I hadn’t expected to find much common ground with Richard Rorty beyond (some of) his literary essays, but am in sympathy with his call for an end to the postmodern, and his argument for an ongoing engagement with modernity:
It’s one of these terms that has been used so much that nobody as the foggiest idea what it means. It means one thing in philosophy, another thing in architecture and nothing in literature. It would be nice to get rid of it. It isn’t exactly an idea; it’s a word that pretends to stand for an idea. Or maybe the idea that one ought to get rid of is that there is any need to get beyond modernity.
I am immensely moved by this Richard Rorty essay written just before his death, with this staggering closing paragraph:
However that may be, I now wish that I had spent somewhat more of my life with verse. This is not because I fear having missed out on truths that are incapable of statement in prose. There are no such truths; there is nothing about death that Swinburne and Landor knew but Epicurus and Heidegger failed to grasp. Rather, it is because I would have lived more fully if I had been able to rattle off more old chestnuts — just as I would have if I had made more close friends. Cultures with richer vocabularies are more fully human — farther removed from the beasts — than those with poorer ones; individual men and women are more fully human when their memories are amply stocked with verses.
The Everyman’s Library edition of Nabokov’s Pale Fire is introduced by philosopher Richard Rorty:

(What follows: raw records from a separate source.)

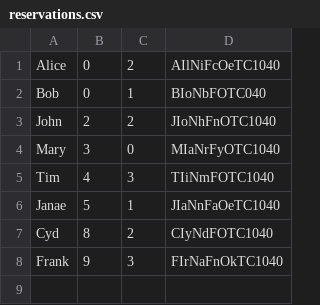
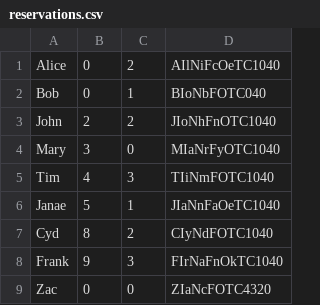
Before and after one commit to ezmgszi/IT4320Scrum3Trip-Reservation-System, a CSV file: it-4320-final-proj/it-4320-final-proj/reservations.csv, drawn as a sheet.

```diff
--- a/it-4320-final-proj/it-4320-final-proj/reservations.csv
+++ b/it-4320-final-proj/it-4320-final-proj/reservations.csv
@@ -8 +8,2 @@ Cyd, 8, 2, CIyNdFOTC1040
 Frank, 9, 3, FIrNaFnOkTC1040
+Zac, 0, 0, ZIaNcFOTC4320
```
Also changed, not shown: 2 other files.
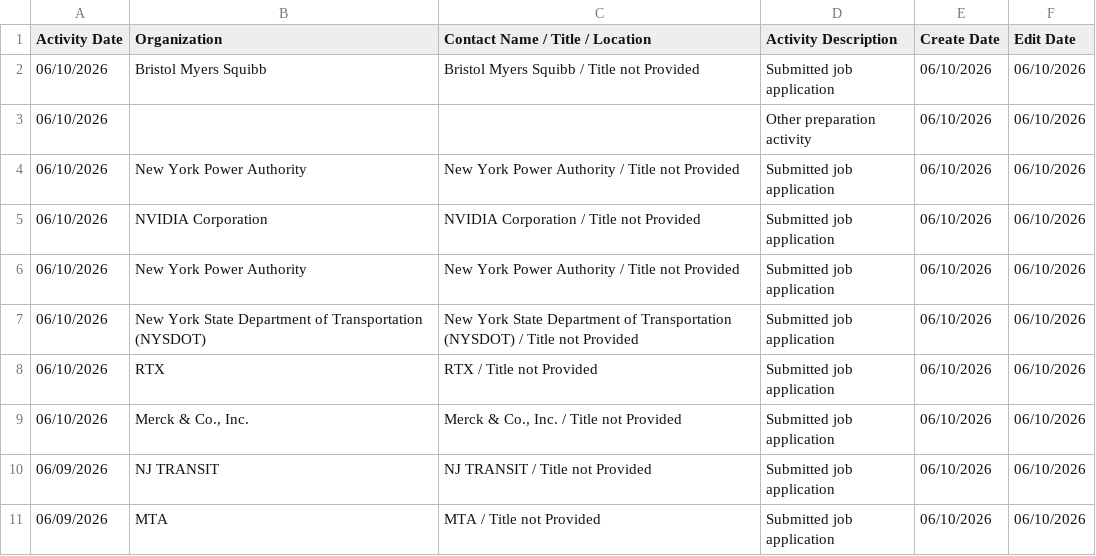
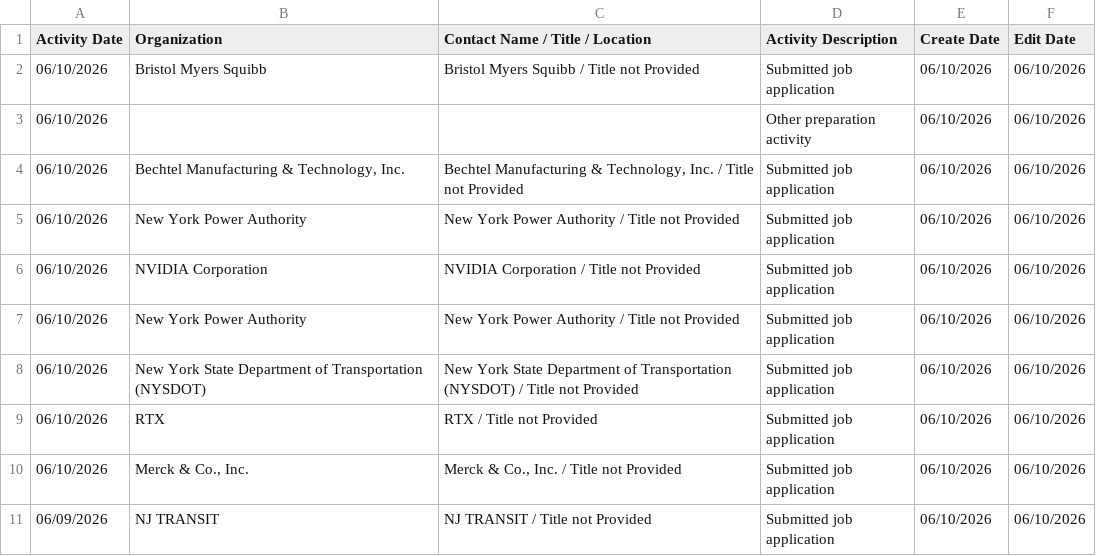
Before and after one commit to hypercord114/JOB-APPLICATIONS-SINCE-NOV2025, a CSV file: activities (1).csv, drawn as a sheet; only a part is shown; the shorter side is filled out with more unchanged rows; the diff names each change by its address in the sheet, - before the commit and + after, or states it on an @@ line.

Commit message:
Add files via upload

```diff
--- a/activities (1).csv
+++ b/activities (1).csv
+row 4: 06/10/2026 | Bechtel Manufacturing & Technology, Inc. | Bechtel Manufacturing & Technology, Inc. / Title not Provided | Submitted job application | 06/10/2026 | 06/10/2026
```
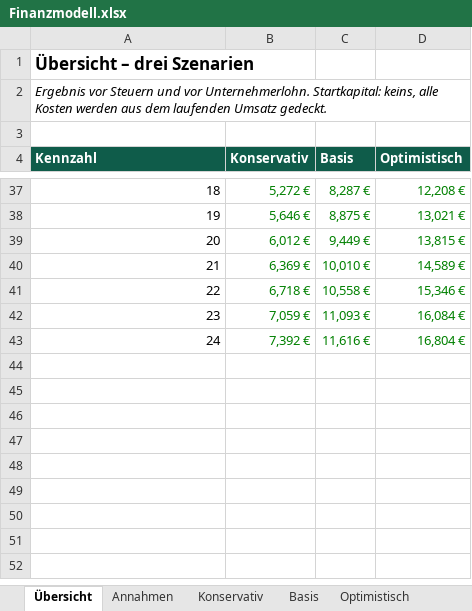
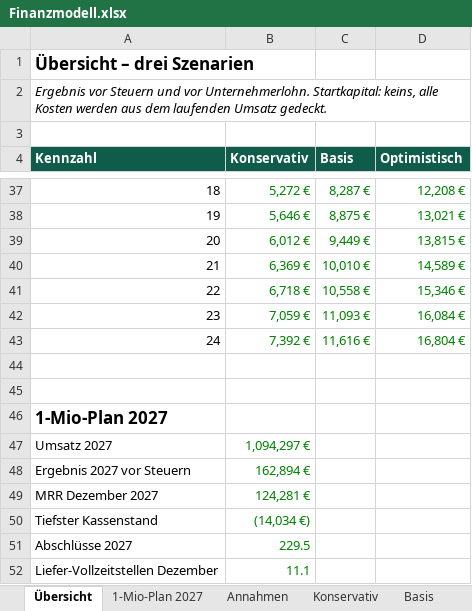
Before and after one commit to MarvGo6/Agentur, an Excel workbook: finanzen/Finanzmodell.xlsx, sheet Übersicht, drawn as a sheet; only a part is shown, gaps mark what is left out; values as stored, in another font and other column widths than the file's, no borders; charts and pictures not drawn; the diff names each change by its address in the sheet, - before the commit and + after, or states it on an @@ line.

```diff
--- a/finanzen/Finanzmodell.xlsx (sheet Übersicht)
+++ b/finanzen/Finanzmodell.xlsx (sheet Übersicht)
+sheet tab: 1-Mio-Plan 2027
+row 44: (empty)
+row 45: (empty)
+row 46: 1-Mio-Plan 2027
+row 47: Umsatz 2027 | 1,094,297 €
+row 48: Ergebnis 2027 vor Steuern | 162,894 €
+row 49: MRR Dezember 2027 | 124,281 €
+row 50: Tiefster Kassenstand | (14,034 €)
+row 51: Abschlüsse 2027 | 229.5
+row 52: Liefer-Vollzeitstellen Dezember | 11.1
```
Also changed, not shown: charts or pictures, 5 other files.
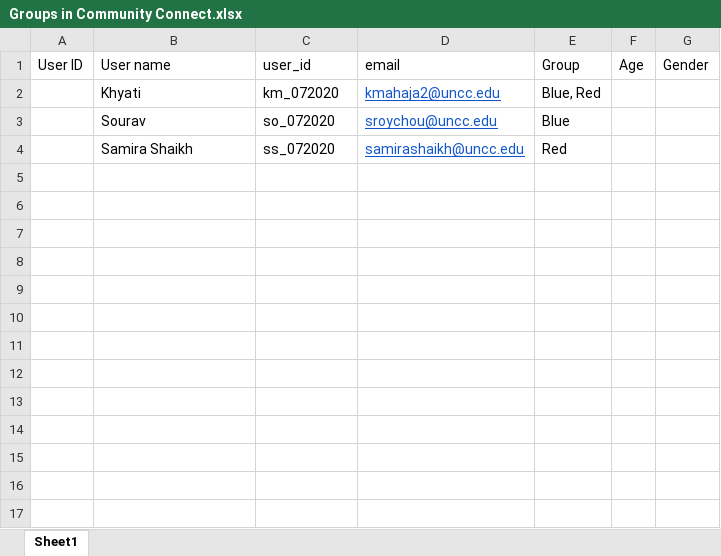
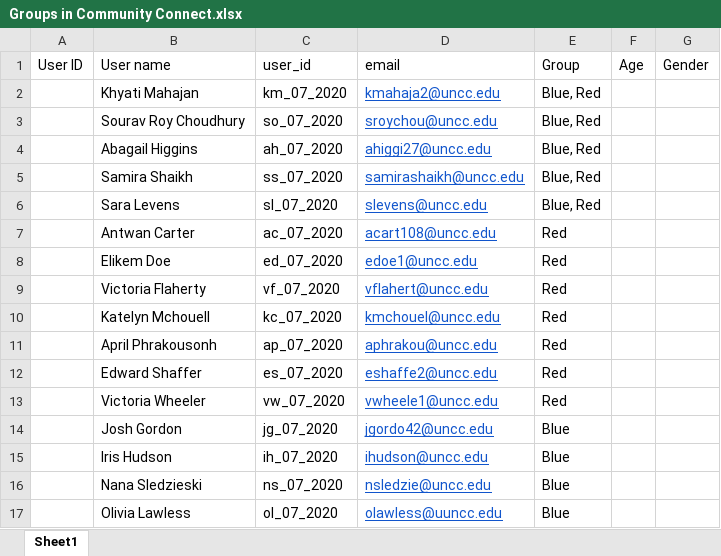
Before and after one commit to Souravroych/testing_deploy, an Excel workbook: Groups in Community Connect.xlsx, sheet Sheet1, drawn as a sheet; values as stored, in another font and other column widths than the file's, no borders; addresses are those after the commit; the diff names each change by its address in the sheet, - before the commit and + after, or states it on an @@ line.

```diff
--- a/Groups in Community Connect.xlsx (sheet Sheet1)
+++ b/Groups in Community Connect.xlsx (sheet Sheet1)
-B2 (User name): Khyati
+B2 (User name): Khyati Mahajan
-C2 (user_id): km_072020
+C2 (user_id): km_07_2020
-B3 (User name): Sourav
+B3 (User name): Sourav Roy Choudhury
-C3 (user_id): so_072020
+C3 (user_id): so_07_2020
-E3 (Group): Blue
+E3 (Group): Blue, Red
+row 4:  | Abagail Higgins | ah_07_2020 | ahiggi27@uncc.edu | Blue, Red
-C5 (user_id): ss_072020
+C5 (user_id): ss_07_2020
-E5 (Group): Red
+E5 (Group): Blue, Red
+row 6:  | Sara Levens | sl_07_2020 | slevens@uncc.edu | Blue, Red
+row 7:  | Antwan Carter | ac_07_2020 | acart108@uncc.edu | Red
+row 8:  | Elikem Doe | ed_07_2020 | edoe1@uncc.edu | Red
+row 9:  | Victoria Flaherty | vf_07_2020 | vflahert@uncc.edu | Red
+row 10:  | Katelyn Mchouell | kc_07_2020 | kmchouel@uncc.edu | Red
+row 11:  | April Phrakousonh | ap_07_2020 | aphrakou@uncc.edu | Red
+row 12:  | Edward Shaffer | es_07_2020 | eshaffe2@uncc.edu | Red
+row 13:  | Victoria Wheeler | vw_07_2020 | vwheele1@uncc.edu | Red
+row 14:  | Josh Gordon | jg_07_2020 | jgordo42@uncc.edu | Blue
+row 15:  | Iris Hudson | ih_07_2020 | ihudson@uncc.edu | Blue
+row 16:  | Nana Sledzieski | ns_07_2020 | nsledzie@uncc.edu | Blue
+row 17:  | Olivia Lawless | ol_07_2020 | olawless@uuncc.edu | Blue
```
Also changed, not shown: 2 other files.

But Nabokov helps us remember that we can only respect what we can notice, and that it is often very hard for us to notice that other people are suffering. He also reminds us of the main reason why it is so hard: we all spend a lot of time inventing people rather than noticing them, reshaping real people into characters in stories we tell ourselves about ourselves, stories about how beautiful and rare we are.